- [TO DO] A verbatim restatement of the data, free of pictures, is what you should output.

Items from a data source:

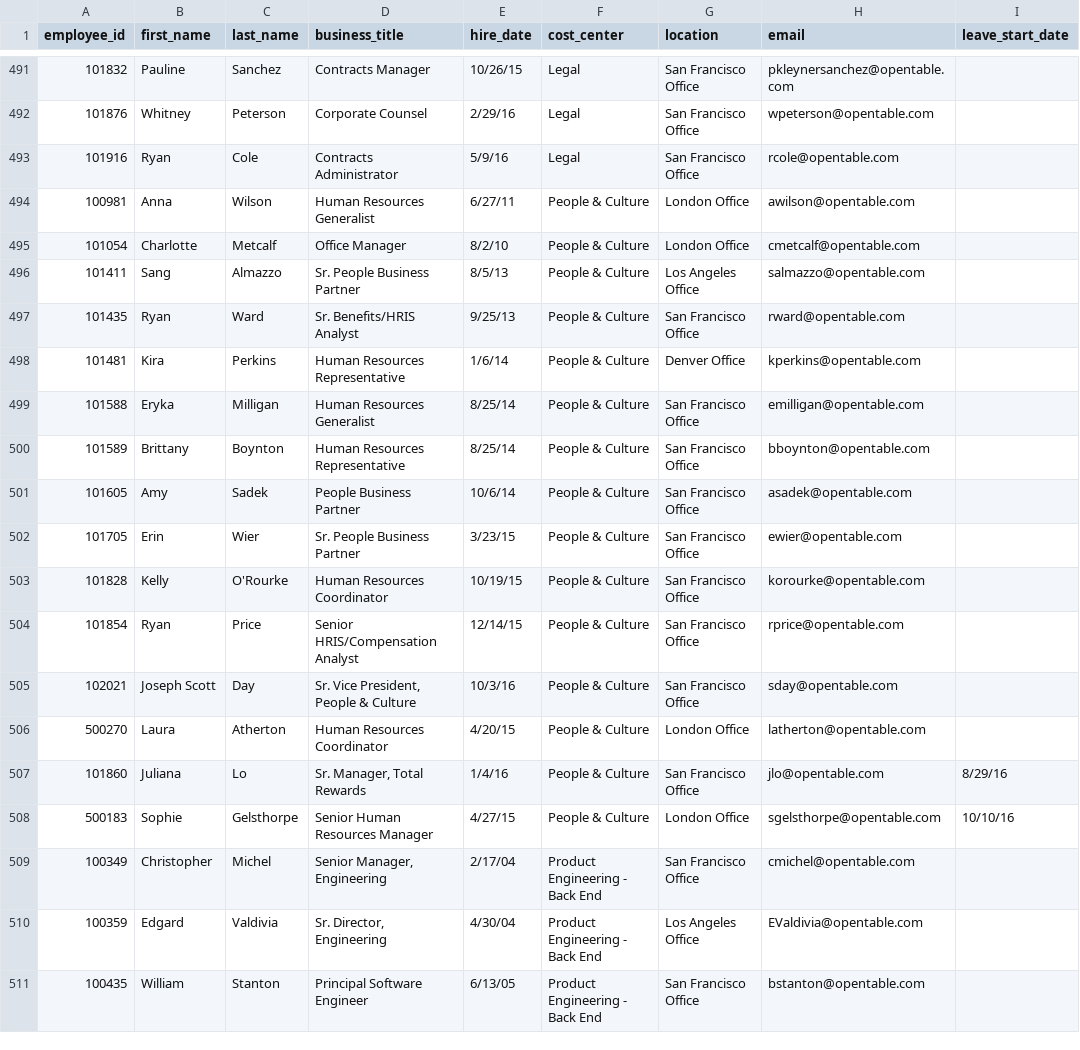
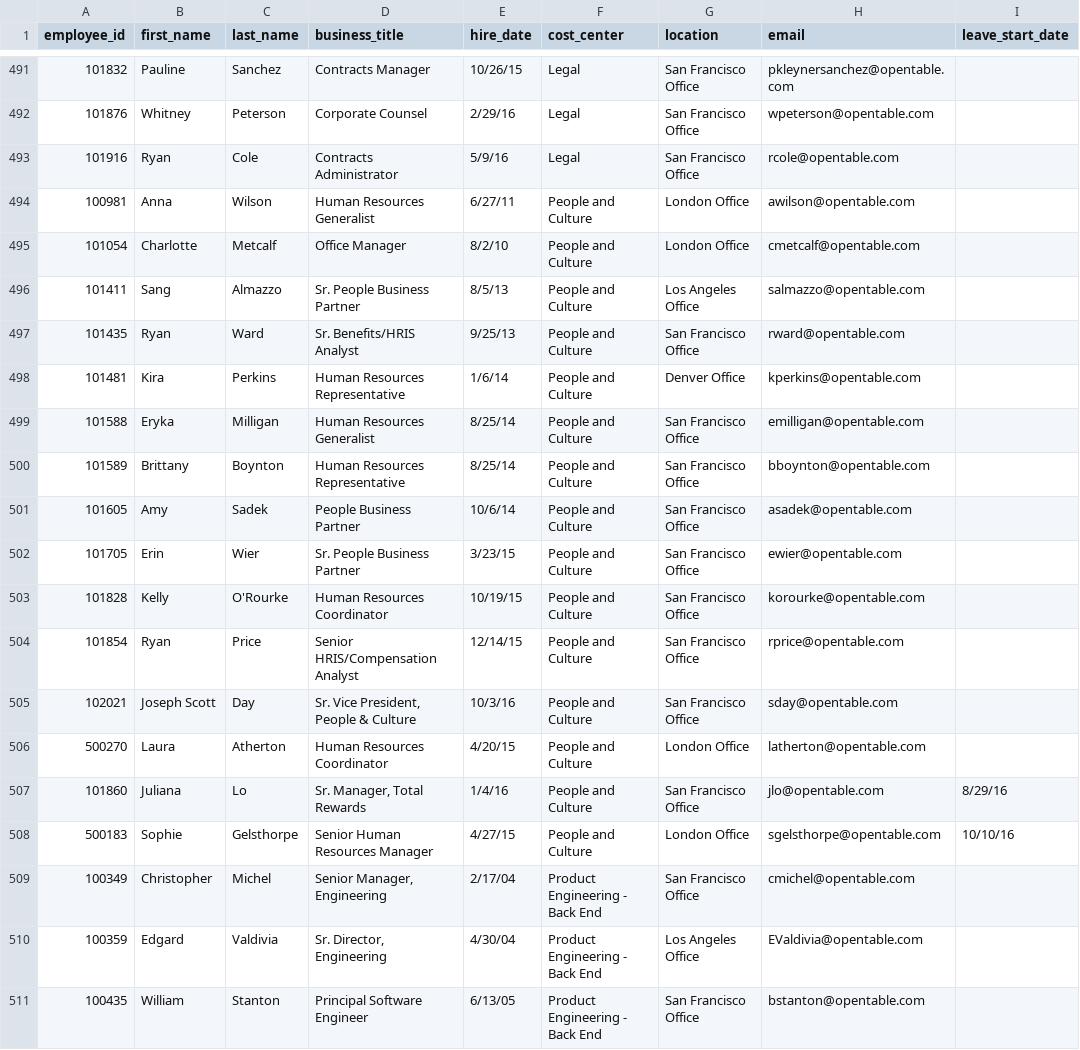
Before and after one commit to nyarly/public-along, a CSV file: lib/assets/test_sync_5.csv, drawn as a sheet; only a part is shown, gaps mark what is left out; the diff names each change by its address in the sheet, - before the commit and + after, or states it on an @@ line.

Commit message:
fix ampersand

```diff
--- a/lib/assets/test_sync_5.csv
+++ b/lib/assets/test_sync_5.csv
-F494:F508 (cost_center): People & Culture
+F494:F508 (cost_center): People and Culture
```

- [FINISHED TASK]
Before and after one commit to nyarly/public-along, a CSV file: lib/assets/test_sync_5.csv, drawn as a sheet; only a part is shown, gaps mark what is left out; the diff names each change by its address in the sheet, - before the commit and + after, or states it on an @@ line.

Commit message:
fix ampersand

```diff
--- a/lib/assets/test_sync_5.csv
+++ b/lib/assets/test_sync_5.csv
-F494:F508 (cost_center): People & Culture
+F494:F508 (cost_center): People and Culture
```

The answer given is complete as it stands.